▶ _Problem to solve_
Work through the data below and copy out every line where "README" is found.
** Opening Input records block **
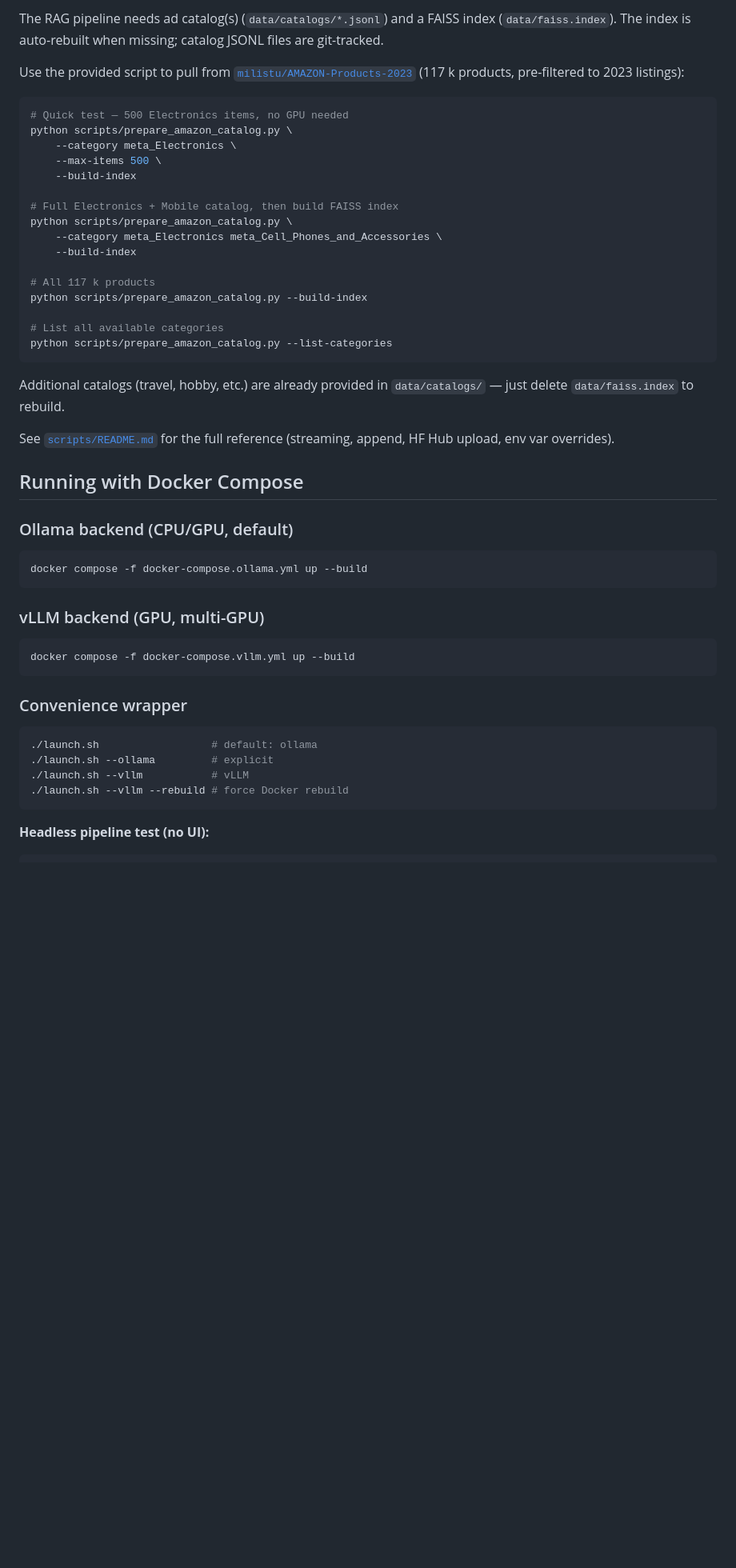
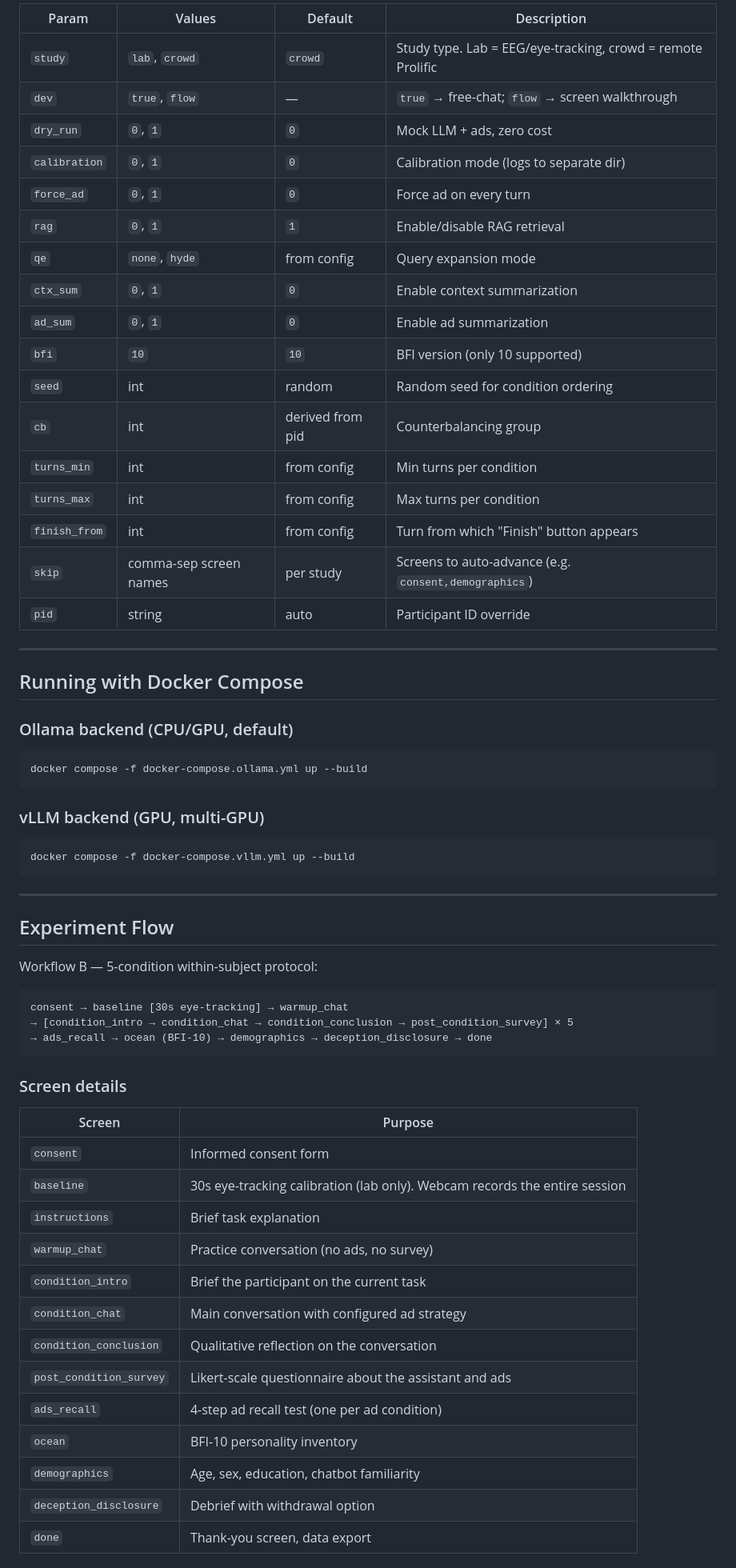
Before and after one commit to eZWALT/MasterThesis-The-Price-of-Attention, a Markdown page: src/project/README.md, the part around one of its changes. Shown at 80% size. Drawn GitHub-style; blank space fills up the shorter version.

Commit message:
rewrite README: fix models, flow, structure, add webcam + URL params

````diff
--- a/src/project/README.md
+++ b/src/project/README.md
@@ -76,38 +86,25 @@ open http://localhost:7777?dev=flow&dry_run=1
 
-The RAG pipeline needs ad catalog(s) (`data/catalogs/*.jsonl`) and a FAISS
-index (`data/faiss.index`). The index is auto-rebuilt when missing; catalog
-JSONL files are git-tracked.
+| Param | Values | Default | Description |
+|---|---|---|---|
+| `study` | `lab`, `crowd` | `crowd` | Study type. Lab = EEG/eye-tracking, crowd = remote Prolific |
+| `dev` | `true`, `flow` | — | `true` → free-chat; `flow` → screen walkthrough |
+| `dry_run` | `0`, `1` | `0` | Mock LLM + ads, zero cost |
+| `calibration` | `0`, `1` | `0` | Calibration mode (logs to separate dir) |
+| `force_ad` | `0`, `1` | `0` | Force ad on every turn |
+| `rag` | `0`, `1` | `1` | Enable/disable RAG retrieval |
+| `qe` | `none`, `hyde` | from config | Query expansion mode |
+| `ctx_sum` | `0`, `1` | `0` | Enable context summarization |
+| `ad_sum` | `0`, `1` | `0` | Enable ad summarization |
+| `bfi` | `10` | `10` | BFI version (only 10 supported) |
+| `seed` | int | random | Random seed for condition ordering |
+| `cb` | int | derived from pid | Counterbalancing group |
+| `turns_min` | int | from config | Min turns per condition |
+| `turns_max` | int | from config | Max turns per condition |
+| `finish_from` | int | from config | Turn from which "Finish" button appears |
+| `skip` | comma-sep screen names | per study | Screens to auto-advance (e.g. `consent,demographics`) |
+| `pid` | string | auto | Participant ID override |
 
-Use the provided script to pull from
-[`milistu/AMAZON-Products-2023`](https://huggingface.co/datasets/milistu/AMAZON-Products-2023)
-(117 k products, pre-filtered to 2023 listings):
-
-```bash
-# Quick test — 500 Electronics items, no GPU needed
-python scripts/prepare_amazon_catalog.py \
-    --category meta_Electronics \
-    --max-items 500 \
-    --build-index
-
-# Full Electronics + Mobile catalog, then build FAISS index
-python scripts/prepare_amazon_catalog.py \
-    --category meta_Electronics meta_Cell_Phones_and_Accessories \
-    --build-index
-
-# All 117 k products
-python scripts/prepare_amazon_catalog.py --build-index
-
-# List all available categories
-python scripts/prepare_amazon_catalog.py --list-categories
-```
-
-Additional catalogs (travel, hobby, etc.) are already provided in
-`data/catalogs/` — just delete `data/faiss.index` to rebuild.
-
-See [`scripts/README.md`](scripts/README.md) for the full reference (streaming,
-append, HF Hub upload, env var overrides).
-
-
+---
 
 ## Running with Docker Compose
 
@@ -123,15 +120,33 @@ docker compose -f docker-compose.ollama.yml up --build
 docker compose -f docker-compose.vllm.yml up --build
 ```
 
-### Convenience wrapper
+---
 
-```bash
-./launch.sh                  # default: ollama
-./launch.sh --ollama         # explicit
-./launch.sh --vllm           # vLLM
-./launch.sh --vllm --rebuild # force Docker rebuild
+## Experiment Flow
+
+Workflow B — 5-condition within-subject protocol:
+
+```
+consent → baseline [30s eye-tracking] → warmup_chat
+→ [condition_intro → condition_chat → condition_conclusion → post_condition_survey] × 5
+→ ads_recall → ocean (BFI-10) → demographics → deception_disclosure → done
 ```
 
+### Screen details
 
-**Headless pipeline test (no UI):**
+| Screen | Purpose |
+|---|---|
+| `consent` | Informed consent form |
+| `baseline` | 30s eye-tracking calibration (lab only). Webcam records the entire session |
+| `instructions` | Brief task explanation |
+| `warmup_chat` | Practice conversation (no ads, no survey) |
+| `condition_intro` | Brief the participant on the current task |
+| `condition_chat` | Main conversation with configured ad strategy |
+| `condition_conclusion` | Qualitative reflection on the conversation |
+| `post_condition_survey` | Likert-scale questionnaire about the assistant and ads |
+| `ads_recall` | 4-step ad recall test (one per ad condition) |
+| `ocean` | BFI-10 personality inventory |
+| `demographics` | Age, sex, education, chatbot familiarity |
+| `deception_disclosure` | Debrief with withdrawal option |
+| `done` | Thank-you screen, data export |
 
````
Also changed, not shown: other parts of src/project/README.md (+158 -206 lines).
** Closing Input records block **
** Opening Input records block **
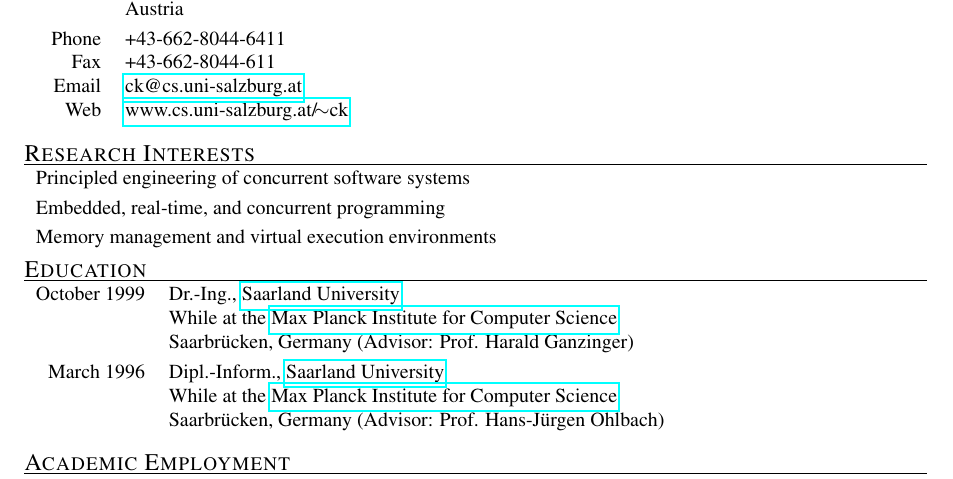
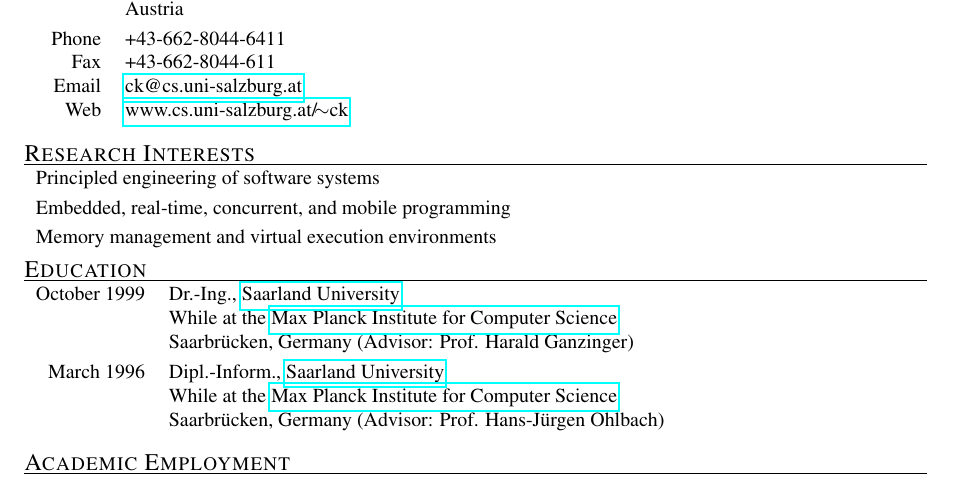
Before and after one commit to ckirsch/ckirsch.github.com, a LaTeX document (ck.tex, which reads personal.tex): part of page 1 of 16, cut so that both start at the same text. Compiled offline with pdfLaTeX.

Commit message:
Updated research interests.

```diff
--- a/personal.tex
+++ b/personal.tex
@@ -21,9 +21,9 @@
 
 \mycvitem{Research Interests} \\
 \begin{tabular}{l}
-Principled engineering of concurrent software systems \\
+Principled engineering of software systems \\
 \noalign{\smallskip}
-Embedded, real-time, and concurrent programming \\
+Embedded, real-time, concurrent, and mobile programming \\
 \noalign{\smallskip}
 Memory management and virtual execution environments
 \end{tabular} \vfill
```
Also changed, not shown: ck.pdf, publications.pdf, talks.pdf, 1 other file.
** Closing Input records block **
▶ _Output for this exercise_
Before and after one commit to eZWALT/MasterThesis-The-Price-of-Attention, a Markdown page: src/project/README.md, the part around one of its changes. Shown at 80% size. Drawn GitHub-style; blank space fills up the shorter version.
rewrite README: fix models, flow, structure, add webcam + URL params
--- a/src/project/README.md
+++ b/src/project/README.md
-See [`scripts/README.md`](scripts/README.md) for the full reference (streaming,
Also changed, not shown: other parts of src/project/README.md (+158 -206 lines).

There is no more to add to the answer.